The two years preceding this Hawaii-based battalion's August deployment were some of the most violent for U.S. forces in its nearly five year occupation of Iraq. But since the surge of 30,000 troops launched in early 2007, violent incidents in Anbar have dropped to levels unthinkable just a year ago.
According to officials with II Marine Expeditionary Force, there were about 170 "significant events" in Fallujah, about five miles from here, during the first week of January 2007. That includes firefights, IED attacks, mine explosions and roadside bombs that were discovered, but that did not detonate.
By the last week of December, the number of "sigevents," as they're called here, in Fallujah dropped to less than 20.
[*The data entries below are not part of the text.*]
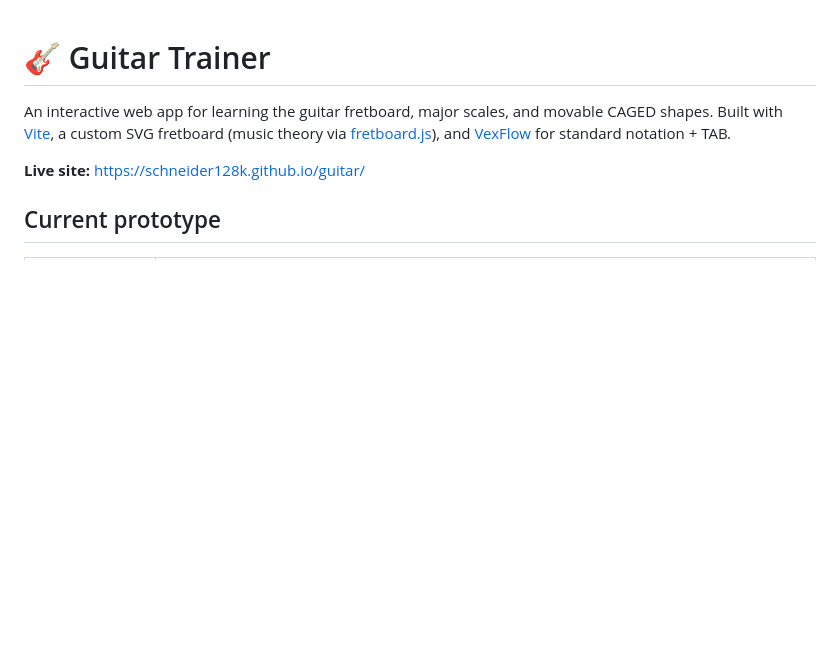
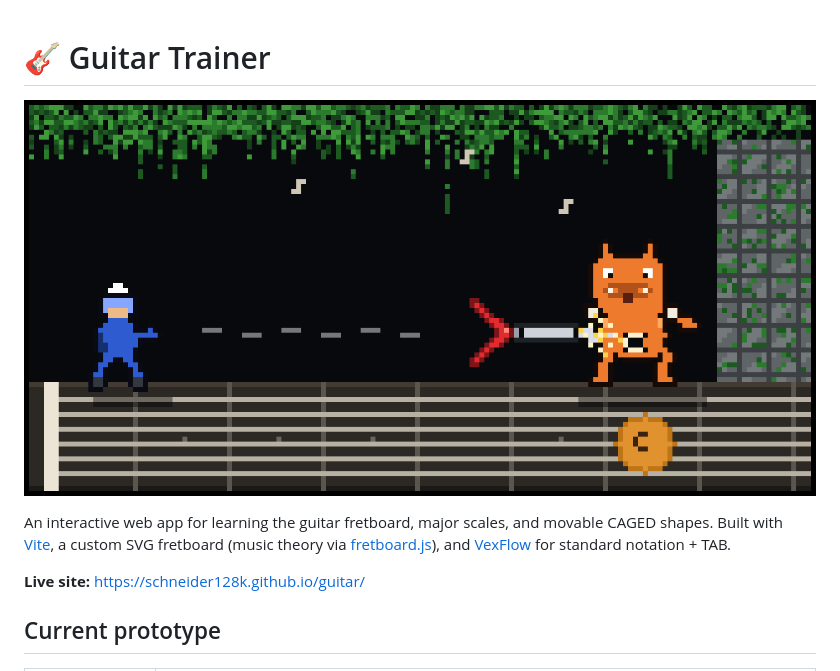
Before and after one commit to schneider128k/guitar, a Markdown page: README.md, the part around the change. Drawn GitHub-style; pictures changed too: art/hero.png (added); blank space fills up the shorter version.

```diff
--- a/README.md
+++ b/README.md
@@ -1,4 +1,6 @@
 # 🎸 Guitar Trainer
+
+![The knight hurls a flying-V guitar like a dagger to impale the C-note goblin on a giant fretboard](art/hero.png)
 
 An interactive web app for learning the guitar fretboard, major scales, and
 movable CAGED shapes. Built with [Vite](https://vitejs.dev/), a custom SVG
```
Also changed, not shown: 2 other files.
In Ramadi, the capitol of the Sunni-dominated Anbar province and a troubled hot spot for years, incidents dropped from 198 in one week of February 2007, to three by the last week of the year.
II MEF officials attribute this massive shift to a population fed up with al Qaida in Iraq's terrorist tactics and rejuvenated tribal governance that cast its lot with American efforts to bolster the national government.
Whatever the reason for the reduction in violence, Marines in the field have switched from rifles to paint brushes and from bullets to handshakes.
For some of leathernecks here on their first deployment, it's a bit of a let-down. One Marine in 3rd platoon who's a veteran of the fierce Fallujah fight in November of 2004 said it's been tough to keep his Marines motivated after regaling them with stories of that epic battle. They came here to fight, he said, and instead they're patrolling streets teeming with people, devoid of enemy activity.
In fact, Lima Company hasn't fired a single shot in anger since early October, its commander, Capt. Quintin Jones, said.
And that's just fine with him. As local police take greater control of their towns and local citizens help keep al Qaida malcontents from detonating bombs in their markets, the Marines here are left with little to do but reconstruction and institution building - an overall mission that has one every Marine can appreciate.
"It might be a little boring here now," said Lance Cpl. Parker Winnett, a radio operator with 3rd Platoon's 1st squad. "But at least I'll come home alive."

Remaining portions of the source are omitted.